This new information is cause for concern since Americans are ingesting and applying chemical additives on our bodies in even higher concentrations.
Just look at a food or shampoo label to find a long lists of man made chemicals as ingredients. Same with air fresheners. What’s even more unsettling is what is missing from the label, but is really there in the product. Phthalate ingredients are not required to be listed on product labels even when they are present in the formula.
Women using multiple beauty products are especially vulnerable. After lotion, shampoo, crèmes, make up, and hair spray one estimate reported by Reuters in a November 2009 poll of 2,016 women by personal care products manufacturer Bionsen was that the average woman wears around 500 chemicals each day. That is just on the outside of their bodies.
The President’s Cancer Panel tried to warn us when they came out with a list of food and environmental toxins that we could be increasing our cancer risk. You don’t hear much about the report because most of the products containing those ingredients are made by 10 companies that control most what is found on supermarket and drugstore shelves and they don’t want to advertise their use and the risks associated with them. Doesn’
How does antibiotic laced meat sound for dinner? With 80% of antibiotics produced each year going to animal production, it’s not a matter of if, but when we will have to pay the price for this obvious abuse of the drug.
Reports of people getting sick and dying from bacteria that can survive even our strongest antibiotics increase each year. According to a report published in the July issue of Infection Control and Hospital Epidemiology, the journal of the Society for Healthcare Epidemiology of America, cases of methicillin-
Urvashi Rangan, director of Consumer Safety at Consumer Reports, an independent product-testing organization, called the misuse of antibiotics a "public health crisis."
Farmers add antibiotics to animal feed daily because it allows them to fatten up livestock quicker even though they keep them in stressful, crowded and inhumane living conditions that make animals sick. Farmers cannot allow a sick animal into the food system so if they do get sick, they need special treatment, and cannot be slaughtered until they recover. Sick animals increase work and expense for the farmer. This is especially true for large industrial operations. Crowded factory farms also provide the perfect conditions for the spread of salmonella, a potentially deadly public health risk.
Could we also be fattening up humans with antibiotics and obesogens in foods and personal care products?
Leah Zerbe, Online Editor for Rodale.com believes regular use of antibiotics to treat conditions that don’t even involve bacteria, together with ingestion of meats from animals that have been fed antibiotics their entire lives is making children and adults fat. She also sites the widespread practice of allowing chemicals that have undergone limited safety testing in products for adults and children.

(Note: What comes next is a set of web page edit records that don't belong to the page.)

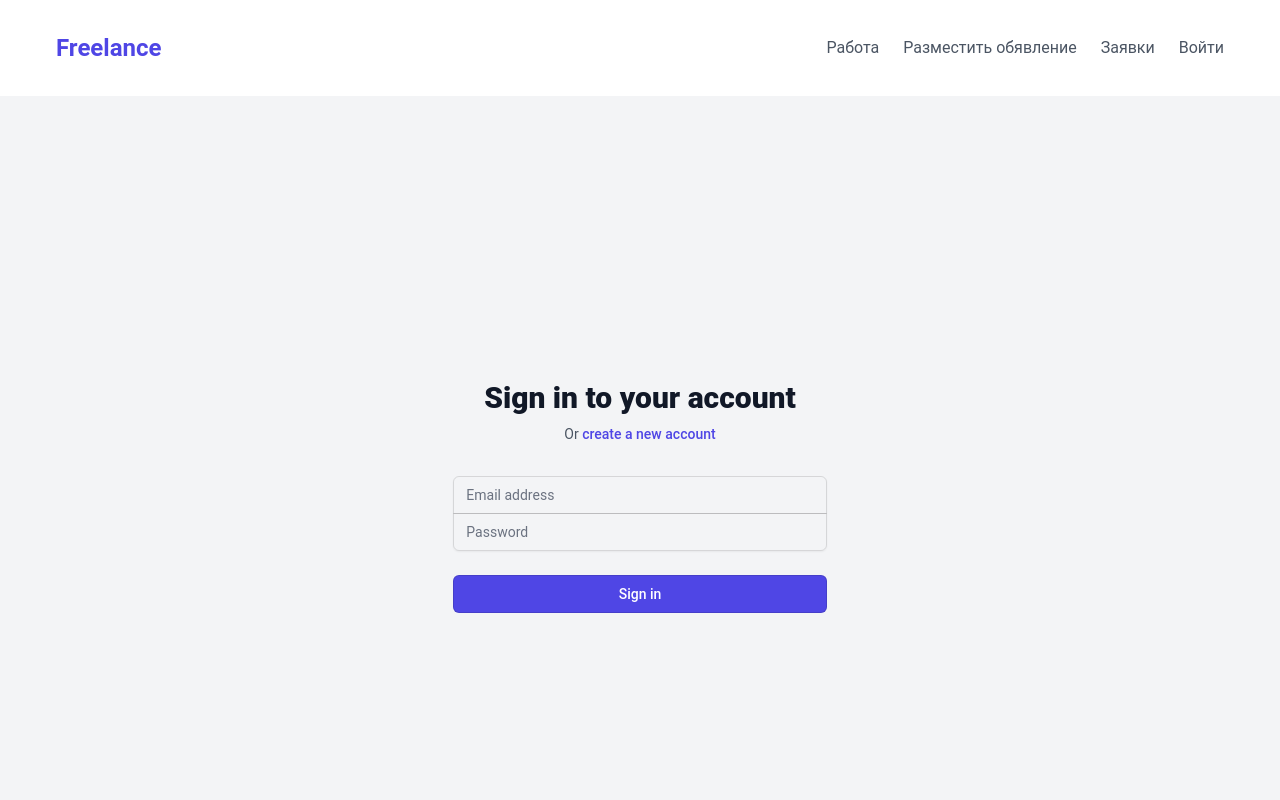
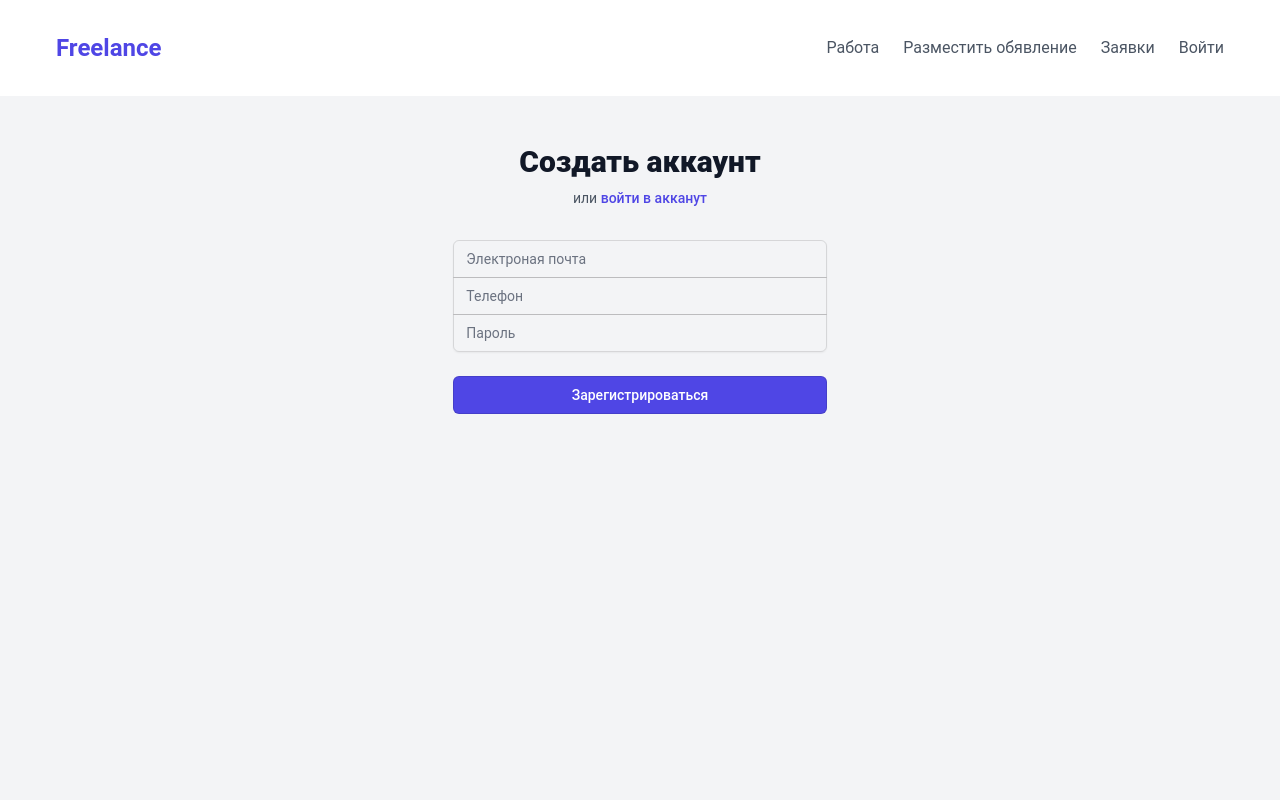
Before and after one commit to SaveliyShutov/freelance, a Nuxt app: page /sign in a window 1280 px wide. Shown: the top 800 px of the page. Built offline with nearby package versions, Linux system fonts and the light colour scheme.

Commit message:
add sign up

```diff
--- a/pages/sign.vue
+++ b/pages/sign.vue
@@ -1,21 +1,21 @@
 <template>
-  <v-container class="min-h-screen flex items-center justify-center py-12">
+  <v-container class="min-h-screen flex  justify-center py-12">
     <v-row justify="center">
       <v-col cols="12" sm="8" md="6" lg="4">
         <div class="space-y-8">
           <div>
-            <h2 class="text-center text-3xl font-extrabold text-gray-900">Sign in to your account</h2>
+            <h2 class="text-center text-3xl font-extrabold text-gray-900">{{ isSignUp ? 'Войти' : 'Создать аккаунт' }}</h2>
             <p class="mt-2 text-center text-sm text-gray-600">
-              Or
+              или
               <a href="#" class="font-medium text-indigo-600 hover:text-indigo-500" @click.prevent="isSignUp = !isSignUp">
-                {{ isSignUp ? 'sign in to your account' : 'create a new account' }}
+                {{ isSignUp ? 'создать новый акканут' : 'войти в акканут' }}
               </a>
             </p>
           </div>
           <form class="space-y-6" @submit.prevent="handleSubmit">
             <div class="rounded-md shadow-sm -space-y-px">
               <div>
-                <label for="email-address" class="sr-only">Email address</label>
+                <label for="email-address" class="sr-only">Электроная почта</label>
                 <input
                   id="email-address"
                   name="email"
@@ -23,11 +23,23 @@
                   required
                   v-model="email"
                   class="appearance-none rounded-none relative block w-full px-3 py-2 border border-gray-300 placeholder-gray-500 text-gray-900 rounded-t-md focus:outline-none focus:ring-indigo-500 focus:border-indigo-500 focus:z-10 sm:text-sm"
-                  placeholder="Email address"
+                  placeholder="Электроная почта"
+                />
+              </div>
+              <div v-if="!isSignUp">
+                <label for="phone" class="sr-only">Телефон</label>
+                <input
+                  id="phone"
+                  name="phone"
+                  type="phone"
+                  required
+                  v-model="phone"
+                  class="appearance-none rounded-none relative block w-full px-3 py-2 border border-gray-300 placeholder-gray-500 text-gray-900 focus:outline-none focus:ring-indigo-500 focus:border-indigo-500 focus:z-10 sm:text-sm"
+                  placeholder="Телефон"
                 />
               </div>
               <div>
-                <label for="password" class="sr-only">Password</label>
+                <label for="password" class="sr-only">Пароль</label>
                 <input
                   id="password"
                   name="password"
@@ -35,7 +47,7 @@
                   required
                   v-model="password"
                   class="appearance-none rounded-none relative block w-full px-3 py-2 border border-gray-300 placeholder-gray-500 text-gray-900 rounded-b-md focus:outline-none focus:ring-indigo-500 focus:border-indigo-500 focus:z-10 sm:text-sm"
-                  placeholder="Password"
+                  placeholder="Пароль"
                 />
               </div>
             </div>
@@ -45,7 +57,7 @@
                 type="submit"
                 class="group relative w-full flex justify-center py-2 px-4 border border-transparent text-sm font-medium rounded-md text-white bg-indigo-600 hover:bg-indigo-700 focus:outline-none focus:ring-2 focus:ring-offset-2 focus:ring-indigo-500"
               >
-                {{ isSignUp ? 'Sign up' : 'Sign in' }}
+                {{ isSignUp ? 'Войти' : 'Зарегистрироваться' }}
               </button>
             </div>
           </form>
```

After reviewing the research, Leah wrote several articles explaining how obesogens coming from antibiotics and other chemical sources are messing with our hormone and insulin levels. Not only are we getting fat, but ingesting these obesogens puts our body in a constant state of defense and is causing unpredictable cross chemical reactions.
Tune in to Smart Health Talk this Thursday, August 30th from 4-5:00 pm PST as Leah Zerbe joins us to explain what obesogens are doing to our health and how to avoid them.
Anyone can listen to the show live from anywhere in the world. Go to KCAARadio.com and click on top left hand corner icon that gives you the option to watch the show on USTREAM or listen on “Tune In.” If you have a “Tune In” radio app on your phone you can just type in “KCAA Radio 1050 AM” and listen like you were in the studio with us. If you miss a show you can catch up with podcasts are on KCAARadio.com when you click Elaine McFadden’s picture, or you can find them on the SmartHealthTalk.com website under “podcast tab.”
Page Updated Last on: Aug 30, 2012